The bill, approved last week by the state Senate, was passed by the House by a vote of 86-62, leaving Connecticut poised to become the 17th state to repeal the death penalty and the fifth state in the past five years to abolish the death penalty. Gov. Daniel P. Malloy has said he will sign the measure into law.
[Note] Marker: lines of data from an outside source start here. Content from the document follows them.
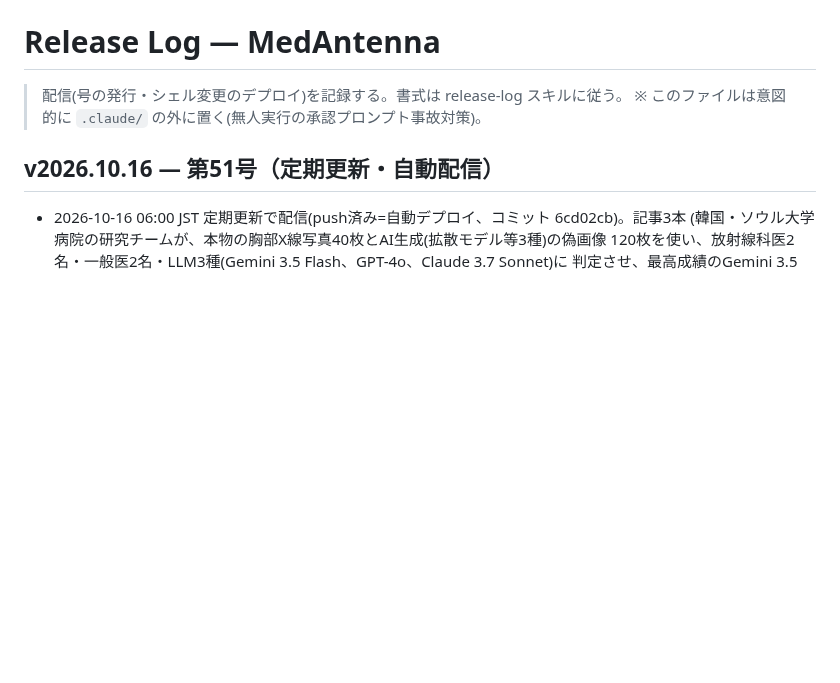
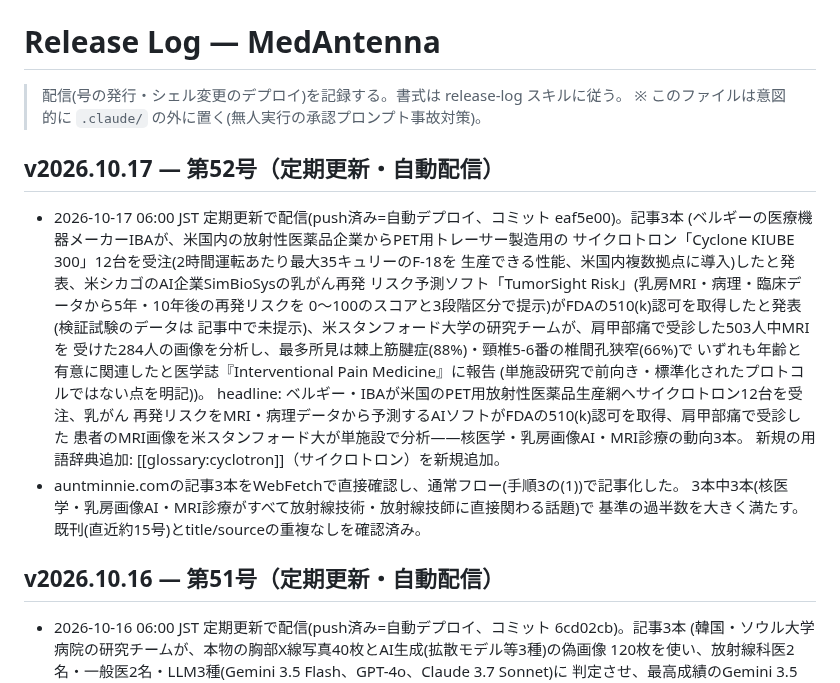
Before and after one commit to murakami-kaito-dev/MedAntenna, a Markdown page: docs/release-log.md, the part around the change. GitHub-like rendering; blank space fills up the shorter version.

Commit message:
docs(release-log): receive v2026.10.17 を記録
Co-Authored-By: Claude Sonnet 5 <noreply@anthropic.com>

```diff
--- a/docs/release-log.md
+++ b/docs/release-log.md
@@ -2,6 +2,26 @@
 
 > 配信(号の発行・シェル変更のデプロイ)を記録する。書式は release-log スキルに従う。
 > ※ このファイルは意図的に `.claude/` の外に置く(無人実行の承認プロンプト事故対策)。
+
+## v2026.10.17 — 第52号（定期更新・自動配信）
+
+- 2026-10-17 06:00 JST 定期更新で配信(push済み=自動デプロイ、コミット eaf5e00)。記事3本
+  (ベルギーの医療機器メーカーIBAが、米国内の放射性医薬品企業からPET用トレーサー製造用の
+  サイクロトロン「Cyclone KIUBE 300」12台を受注(2時間運転あたり最大35キュリーのF-18を
+  生産できる性能、米国内複数拠点に導入)したと発表、米シカゴのAI企業SimBioSysの乳がん再発
+  リスク予測ソフト「TumorSight Risk」(乳房MRI・病理・臨床データから5年・10年後の再発リスクを
+  0〜100のスコアと3段階区分で提示)がFDAの510(k)認可を取得したと発表(検証試験のデータは
+  記事中で未提示)、米スタンフォード大学の研究チームが、肩甲部痛で受診した503人中MRIを
+  受けた284人の画像を分析し、最多所見は棘上筋腱症(88%)・頸椎5-6番の椎間孔狭窄(66%)で
+  いずれも年齢と有意に関連したと医学誌『Interventional Pain Medicine』に報告
+  (単施設研究で前向き・標準化されたプロトコルではない点を明記))。
+  headline: ベルギー・IBAが米国のPET用放射性医薬品生産網へサイクロトロン12台を受注、乳がん
+  再発リスクをMRI・病理データから予測するAIソフトがFDAの510(k)認可を取得、肩甲部痛で受診した
+  患者のMRI画像を米スタンフォード大が単施設で分析——核医学・乳房画像AI・MRI診療の動向3本。
+  新規の用語辞典追加: [[glossary:cyclotron]]（サイクロトロン）を新規追加。
+- auntminnie.comの記事3本をWebFetchで直接確認し、通常フロー(手順3の(1))で記事化した。
+  3本中3本(核医学・乳房画像AI・MRI診療がすべて放射線技術・放射線技師に直接関わる話題)で
+  基準の過半数を大きく満たす。既刊(直近約15号)とtitle/sourceの重複なしを確認済み。
 
 ## v2026.10.16 — 第51号（定期更新・自動配信）
 
```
"Tonight's vote is yet another significant indication that people across the nation are recognizing the systemic injustices that plague the entire death penalty system, both in Connecticut and the rest of the United States," said Denny LeBoeuf, director of the ACLU Capital Punishment Project. "Capital punishment in this country is carried out as part of an unequal system of justice, in which innocent people are too often sentenced to death and decisions about who lives and who dies depend on the skill of their attorneys, the race of their victim, their socioeconomic status and where the crime took place. Such arbitrary and discriminatory administration of the death penalty, which places an enormous financial burden on taxpayers, is the very definition of a failed system and must be ended."
The four other states that have repealed the death penalty in the past five years are New Mexico, Illinois, New York and New Jersey.